Look at each line below and tally those holding "routing"; answer with that figure and nothing else.

*** Opening of Information given ***

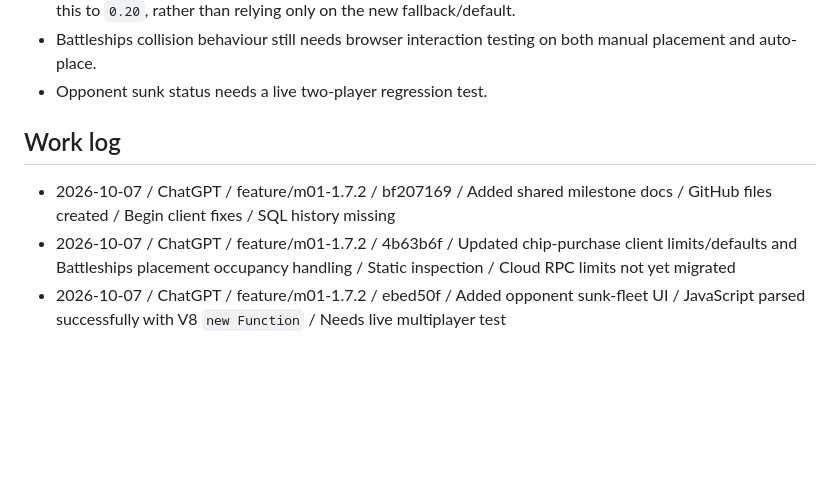
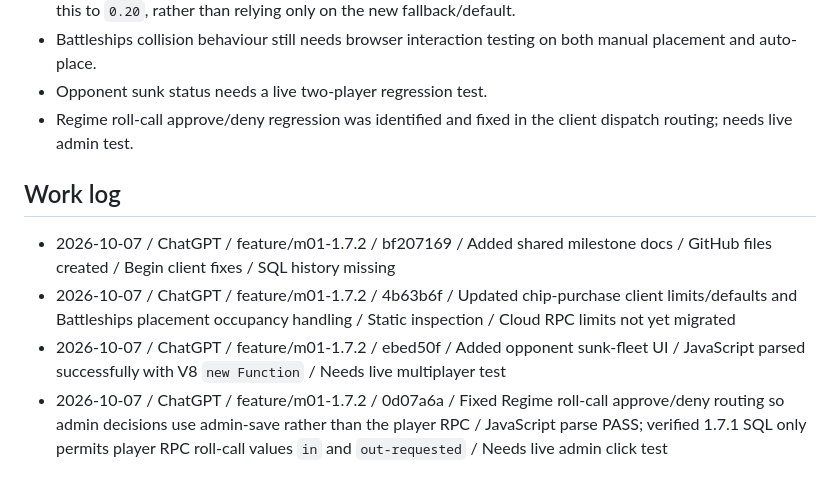
Before and after one commit to ChefferyEpstein/book1, a Markdown page: docs/milestones/M01-1.7.2.md, the part around the change. Rendered like a GitHub page; blank space fills up the shorter version.

Commit message:
docs: record roll-call admin bug fix

```diff
--- a/docs/milestones/M01-1.7.2.md
+++ b/docs/milestones/M01-1.7.2.md
@@ -57,9 +57,11 @@ Still blocked before merge/deploy:
 - Existing live store may already hold `payouts.chipPrice = 1`; deploy procedure must explicitly migrate/set this to `0.20`, rather than relying only on the new fallback/default.
 - Battleships collision behaviour still needs browser interaction testing on both manual placement and auto-place.
 - Opponent sunk status needs a live two-player regression test.
+- Regime roll-call approve/deny regression was identified and fixed in the client dispatch routing; needs live admin test.
 
 ## Work log
 
 - 2026-10-07 / ChatGPT / feature/m01-1.7.2 / bf207169 / Added shared milestone docs / GitHub files created / Begin client fixes / SQL history missing
 - 2026-10-07 / ChatGPT / feature/m01-1.7.2 / 4b63b6f / Updated chip-purchase client limits/defaults and Battleships placement occupancy handling / Static inspection / Cloud RPC limits not yet migrated
 - 2026-10-07 / ChatGPT / feature/m01-1.7.2 / ebed50f / Added opponent sunk-fleet UI / JavaScript parsed successfully with V8 `new Function` / Needs live multiplayer test
+- 2026-10-07 / ChatGPT / feature/m01-1.7.2 / 0d07a6a / Fixed Regime roll-call approve/deny routing so admin decisions use admin-save rather than the player RPC / JavaScript parse PASS; verified 1.7.1 SQL only permits player RPC roll-call values `in` and `out-requested` / Needs live admin click test
```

*** Close of Information given ***

Result of the exercise: 2